### WHAT YOU HAVE TO DO
Please show every line from the entries that carries the word "scaling".

╭──

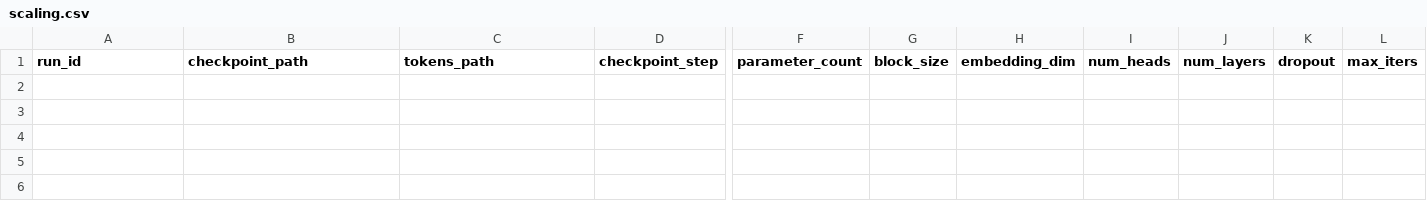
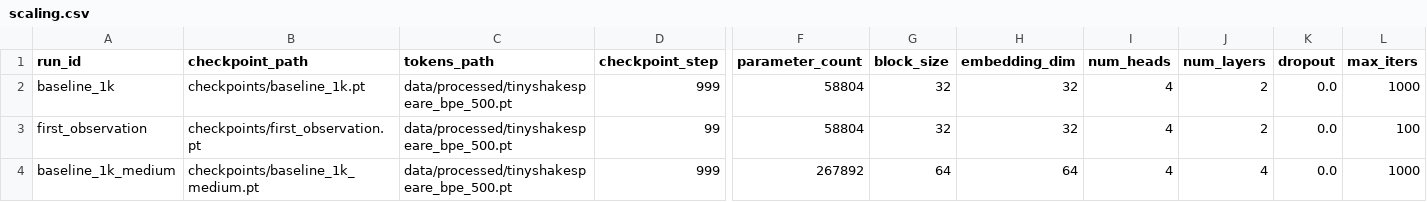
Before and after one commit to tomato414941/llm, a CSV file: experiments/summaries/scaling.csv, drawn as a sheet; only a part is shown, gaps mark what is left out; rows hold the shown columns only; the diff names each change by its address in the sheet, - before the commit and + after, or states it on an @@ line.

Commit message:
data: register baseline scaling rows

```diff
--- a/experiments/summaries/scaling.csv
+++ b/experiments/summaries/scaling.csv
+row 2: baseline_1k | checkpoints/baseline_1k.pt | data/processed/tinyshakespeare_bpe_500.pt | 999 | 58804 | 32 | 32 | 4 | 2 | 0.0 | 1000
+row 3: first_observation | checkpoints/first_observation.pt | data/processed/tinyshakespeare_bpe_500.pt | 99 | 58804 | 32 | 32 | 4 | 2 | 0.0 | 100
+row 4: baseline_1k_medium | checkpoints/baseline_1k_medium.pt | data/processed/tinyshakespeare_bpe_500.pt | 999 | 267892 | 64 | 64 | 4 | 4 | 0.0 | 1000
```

╰──
╭──

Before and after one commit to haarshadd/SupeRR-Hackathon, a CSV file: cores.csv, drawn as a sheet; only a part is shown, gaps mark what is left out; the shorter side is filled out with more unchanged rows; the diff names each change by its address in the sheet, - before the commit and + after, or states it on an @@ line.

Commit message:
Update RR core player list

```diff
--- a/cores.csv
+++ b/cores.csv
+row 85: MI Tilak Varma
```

╰──

### SOLUTION FOR THIS PROBLEM
Before and after one commit to tomato414941/llm, a CSV file: experiments/summaries/scaling.csv, drawn as a sheet; only a part is shown, gaps mark what is left out; rows hold the shown columns only; the diff names each change by its address in the sheet, - before the commit and + after, or states it on an @@ line.
data: register baseline scaling rows
--- a/experiments/summaries/scaling.csv
+++ b/experiments/summaries/scaling.csv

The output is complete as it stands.